┌─ SOURCE DATA

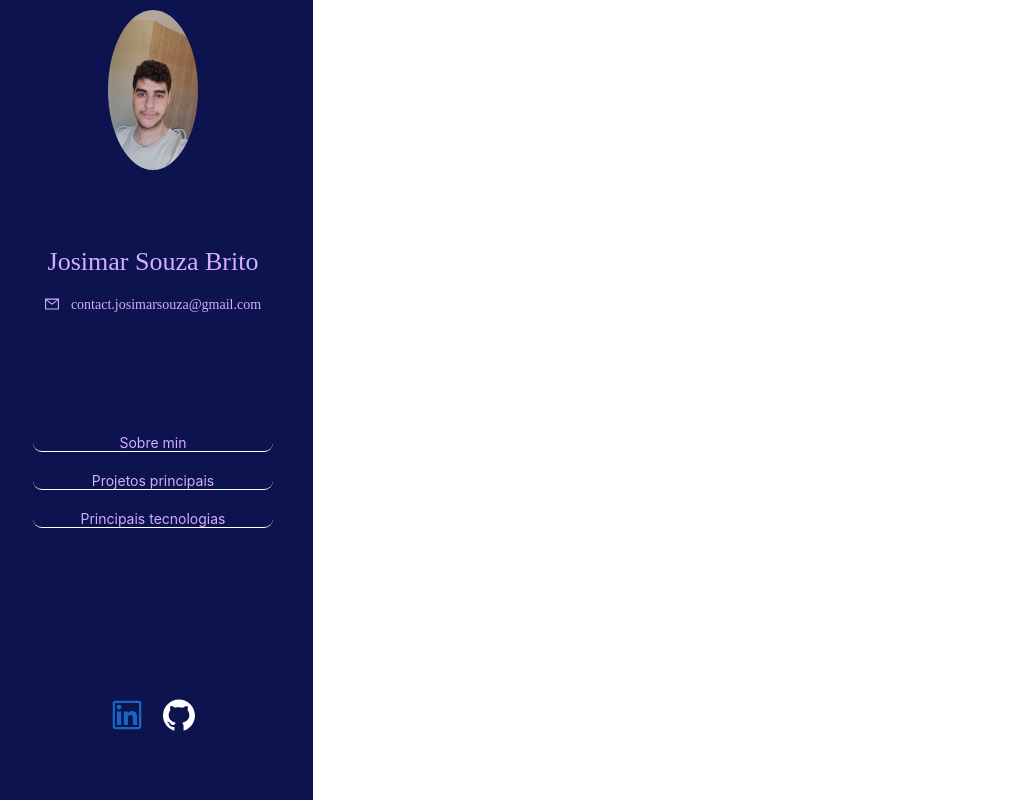
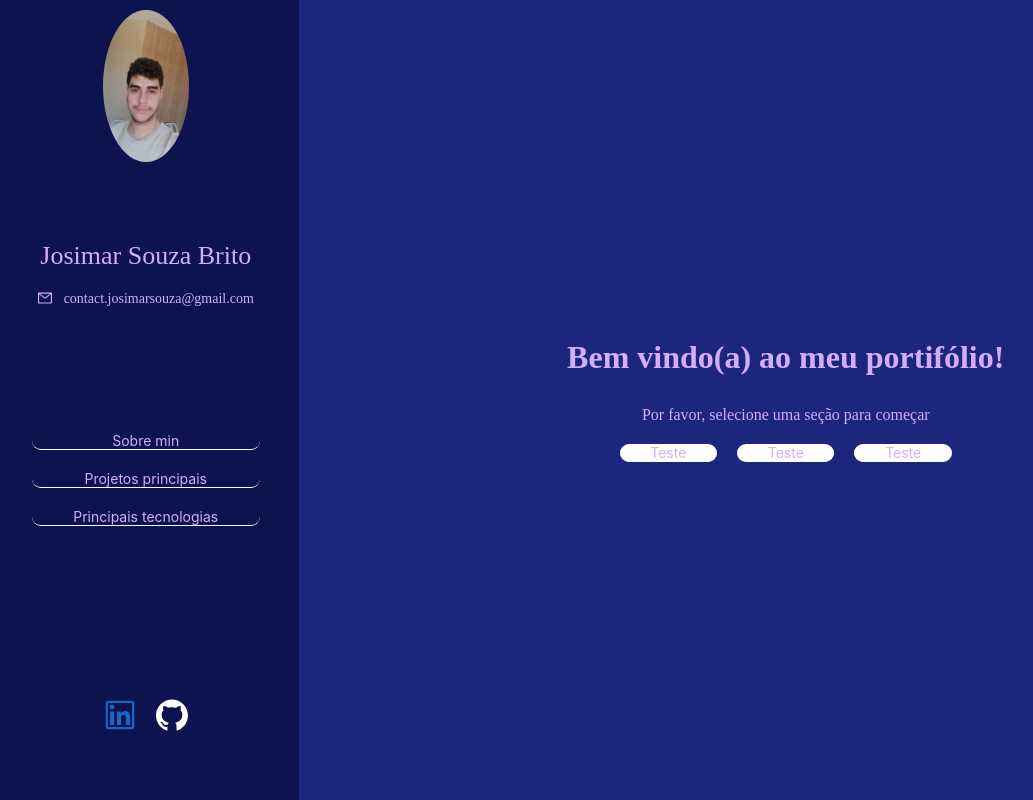
Before and after one commit to Josimar-Souza/portfolio, a React (Vite) app: page / in a window 1280 px wide. Shown: the whole page, without its empty margins (7-1040 px from the left). Built offline with nearby package versions, Linux system fonts and the light colour scheme.

Commit message:
feat: Added root page to dashboard

```diff
--- a/src/pages/DashBoard/dashBoardStyles.js
+++ b/src/pages/DashBoard/dashBoardStyles.js
@@ -68,7 +68,7 @@ export const ButtonsContainer = styled.div`
 `;
 
 export const CustomButton = styled(Button)`
-  background: none;
+  background: ${({ background }) => background};
   border: none;
   border-bottom: 1px solid white;
   border-radius: 10px;
@@ -76,8 +76,8 @@ export const CustomButton = styled(Button)`
   font-size: 14px;
   height: fit-content;
   text-align: center;
-  margin: 10px 0;
-  width: 80%;
+  margin: ${({ margin }) => margin};
+  width: ${({ width }) => width};
 `;
 
 export const ContactContainer = styled.div`
@@ -147,3 +147,29 @@ export const SideToggleBars = styled.div`
   height: 2px;
   width: 100%;
 `;
+
+export const RootContainer = styled.div`
+  align-items: center;
+  background-color: #1D267D;
+  display: flex;
+  flex-direction: column;
+  justify-content: center;
+  min-height: 100vh;
+  width: 80%;
+`;
+
+export const RootTitle = styled.h1`
+  color: #D4ADFC;
+  margin-bottom: 30px;
+`;
+
+export const RootButtonsContainer = styled.div`
+  display: flex;
+  justify-content: center;
+  width: 100%;
+`;
+
+export const RootInfo = styled.p`
+  color: #D4ADFC;
+  margin-bottom: 20px;
+`;
--- a/src/pages/DashBoard/index.jsx
+++ b/src/pages/DashBoard/index.jsx
@@ -1,6 +1,6 @@
 import React, { useState } from 'react';
 import { isMobile } from 'react-device-detect';
-import { Outlet, useNavigate } from 'react-router-dom';
+import { Outlet, useNavigate, useLocation } from 'react-router-dom';
 
 import {
   DasBoardContainer,
@@ -16,11 +16,17 @@ import {
   CustomMailIcon,
   MobileSideToggle,
   SideToggleBars,
+  RootContainer,
+  RootTitle,
+  RootButtonsContainer,
+  RootInfo,
 } from './dashBoardStyles';
 import ProfilePic from '../../images/ProfilePic.jpeg';
 
 function DashBoard() {
   const navigate = useNavigate();
+  const { pathname } = useLocation();
+
   const [sideInfo, setSideInfo] = useState({
     animation: false,
     animationDirection: 'reverse',
@@ -66,16 +72,25 @@ function DashBoard() {
         </InfoContainer>
         <ButtonsContainer>
           <CustomButton
+            width="80%"
+            background="none"
+            margin="10px 0"
             onClick={() => onLinkButtonClicked('about-me')}
           >
             Sobre min
           </CustomButton>
           <CustomButton
+            width="80%"
+            background="none"
+            margin="10px 0"
             onClick={() => onLinkButtonClicked('projects')}
           >
             Projetos principais
           </CustomButton>
           <CustomButton
+            width="80%"
+            background="none"
+            margin="10px 0"
             onClick={() => onLinkButtonClicked('tecnologies')}
           >
             Principais tecnologias
@@ -90,7 +105,34 @@ function DashBoard() {
           </a>
         </ContactContainer>
       </DashBoardAside>
-      <Outlet />
+      {pathname === '/'
+        ? (
+          <RootContainer>
+            <RootTitle>Bem vindo(a) ao meu portifólio!</RootTitle>
+            <RootInfo>Por favor, selecione uma seção para começar</RootInfo>
+            <RootButtonsContainer>
+              <CustomButton
+                width="10%"
+                margin="0 10px"
+              >
+                Teste
+              </CustomButton>
+              <CustomButton
+                width="10%"
+                margin="0 10px"
+              >
+                Teste
+              </CustomButton>
+              <CustomButton
+                width="10%"
+                margin="0 10px"
+              >
+                Teste
+              </CustomButton>
+            </RootButtonsContainer>
+          </RootContainer>
+        )
+        : <Outlet />}
     </DasBoardContainer>
   );
 }
```
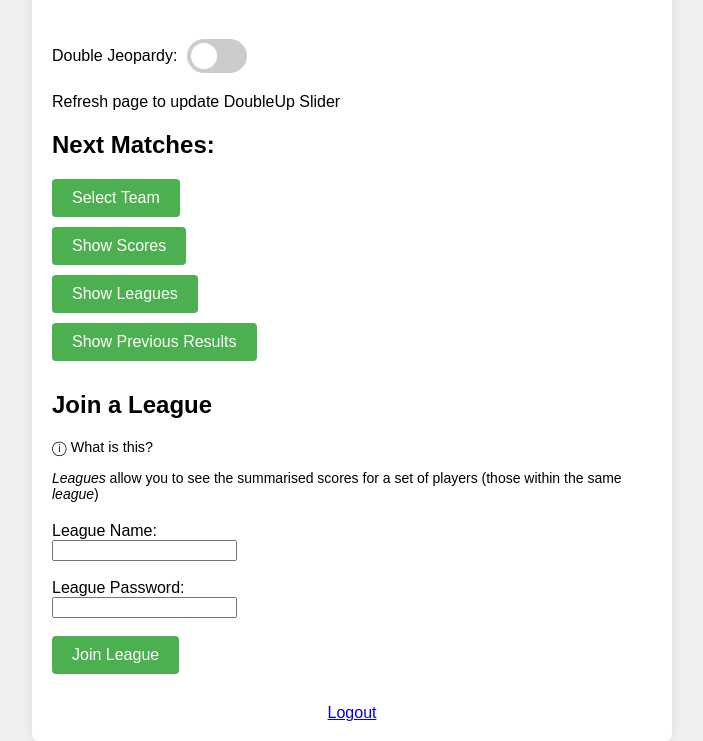
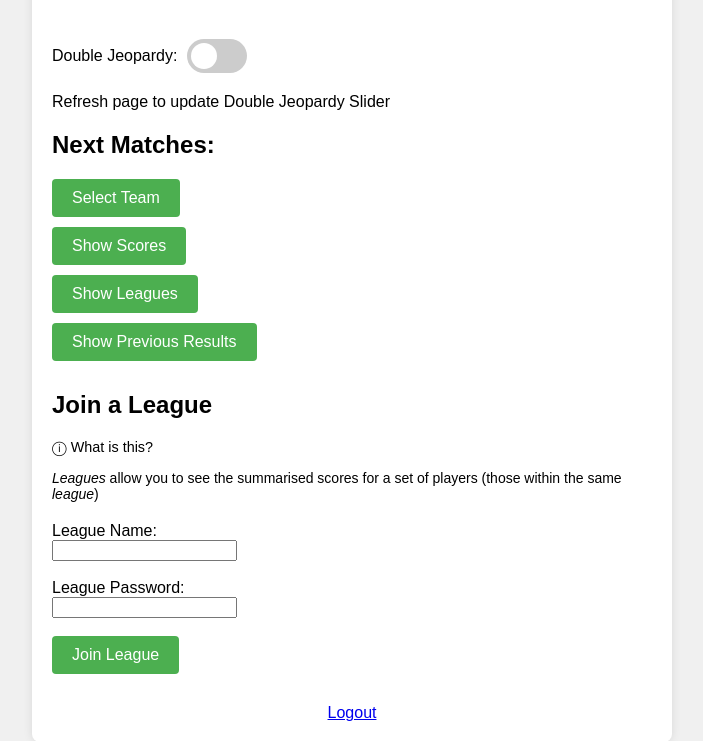
Before and after one commit to matt031291/premier_league_predictions, a Flask app: a page that uses templates/home.html in a window 1280 px wide. Shown: the part 320-1061 px from the top of the page, without its empty margins (288-991 px from the left). Run offline with Flask 2, Linux system fonts and the light colour scheme; the visitor is signed in with stand-in values (Sample User, id 1); data comes from the database, SQL or seed files in the repository; data that the repository does not hold is empty.

Commit message:
small visual benefits for double up slider2

```diff
--- a/templates/home.html
+++ b/templates/home.html
@@ -151,7 +151,7 @@
                 <span class="slider"></span>
             </label>
         </div>
-        <p id="status">Refresh page to update DoubleUp Slider</p>
+        <p id="status">Refresh page to update Double Jeopardy Slider</p>
 
         <h2>Next Matches:</h2>
         <form action="{{ url_for('choose_team') }}" method="POST" class="teams-form">
```
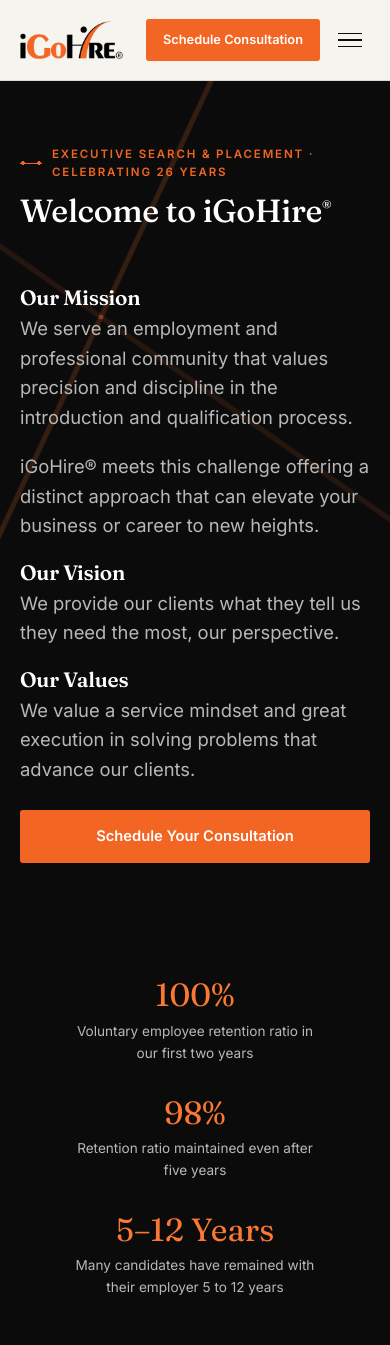
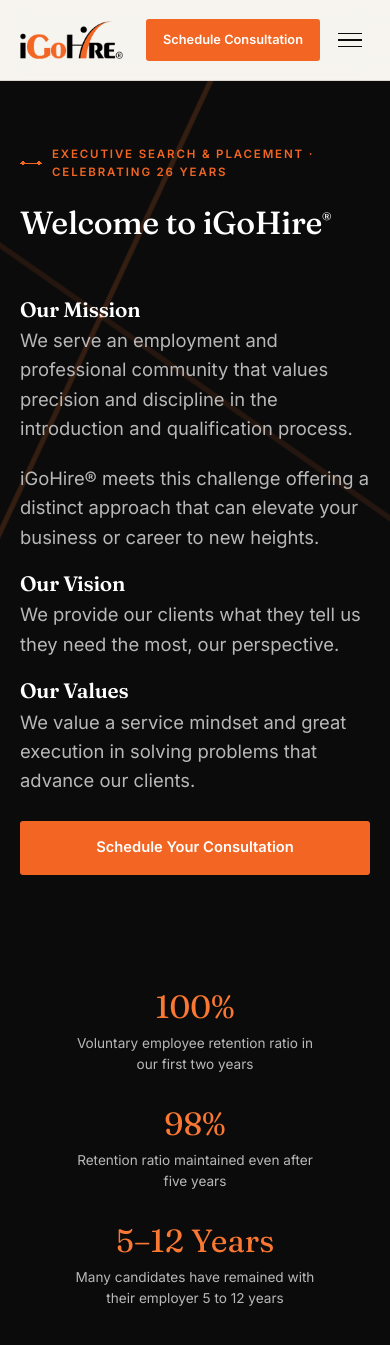
Before and after one commit to Yieldhouse/iGoHire, a Jekyll site: the page built from index.html, in a window 390 px wide and 1400 px high. Shown: the top 1345 px of the window. Built offline with Jekyll 4.4.1, drawn with Linux system fonts in a browser that asks for light colours.

Commit message:
Add files via upload

```diff
--- a/assets/css/style.css
+++ b/assets/css/style.css
@@ -33,6 +33,7 @@
 *, *::before, *::after { box-sizing: border-box; }
 html { scroll-behavior: smooth; }
 html, body { max-width: 100%; overflow-x: hidden; }
+body.nav-open { overflow: hidden; }
 
 body {
   margin: 0;
@@ -249,13 +250,19 @@
 .nav-toggle {
   display: none;
   flex-direction: column;
+  justify-content: center;
   gap: 5px;
+  width: 40px; height: 40px;
   background: none;
   border: none;
   cursor: pointer;
   padding: 8px;
+  z-index: 210;
 }
-.nav-toggle span { width: 24px; height: 1.6px; background: var(--ink); }
+.nav-toggle span { width: 24px; height: 1.6px; background: var(--ink); transition: transform 0.2s ease, opacity 0.2s ease; }
+.nav-toggle.is-active span:nth-child(1) { transform: translateY(6.6px) rotate(45deg); }
+.nav-toggle.is-active span:nth-child(2) { opacity: 0; }
+.nav-toggle.is-active span:nth-child(3) { transform: translateY(-6.6px) rotate(-45deg); }
 
 /* ==========================================================
    Hero
@@ -513,6 +520,7 @@
   margin-bottom: 0.3em;
 }
 .person .contact-line { font-size: 0.88rem; color: var(--slate); margin-bottom: 0.9em; }
+.hero .person p { color: rgba(255,255,255,0.92); }
 
 /* ==========================================================
    Client list
@@ -676,7 +684,8 @@
 @media (max-width: 900px) {
   .site-header .wrap { padding-left: 20px; padding-right: 20px; height: 80px; }
   .logo-img { height: 38px; }
-  .primary-nav { position: fixed; inset: 80px 0 0 0; background: var(--paper); flex-direction: column; align-items: stretch; padding: 24px var(--gutter); transform: translateX(100%); transition: transform 0.25s ease; overflow-y: auto; }
+  .hero-content .eyebrow { margin-bottom: 1.6em; }
+  .primary-nav { position: fixed; inset: 80px 0 0 0; z-index: 200; background: var(--paper); flex-direction: column; align-items: stretch; padding: 24px var(--gutter); transform: translateX(100%); transition: transform 0.25s ease; overflow-y: auto; -webkit-overflow-scrolling: touch; }
   .primary-nav.open { transform: translateX(0); }
   .primary-nav > ul { flex-direction: column; gap: 0; width: 100%; }
   .primary-nav > ul > li { border-bottom: 1px solid var(--line); }
@@ -696,6 +705,7 @@
 
 @media (max-width: 480px) {
   .hero h1 { font-size: 2rem; }
+  .hero-content .eyebrow { margin-bottom: 2em; }
   .stat .num { font-size: 2rem; }
   .btn-group .btn { width: 100%; justify-content: center; text-align: center; }
   .listing-card .meta { gap: 10px; }
--- a/assets/js/main.js
+++ b/assets/js/main.js
@@ -5,7 +5,9 @@
   if (toggle && nav) {
     toggle.addEventListener('click', function () {
       var isOpen = nav.classList.toggle('open');
+      toggle.classList.toggle('is-active', isOpen);
       toggle.setAttribute('aria-expanded', isOpen);
+      document.body.classList.toggle('nav-open', isOpen);
     });
   }
 
```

└─

Tally the lines of the records that hold the word "align" and output only the total.

5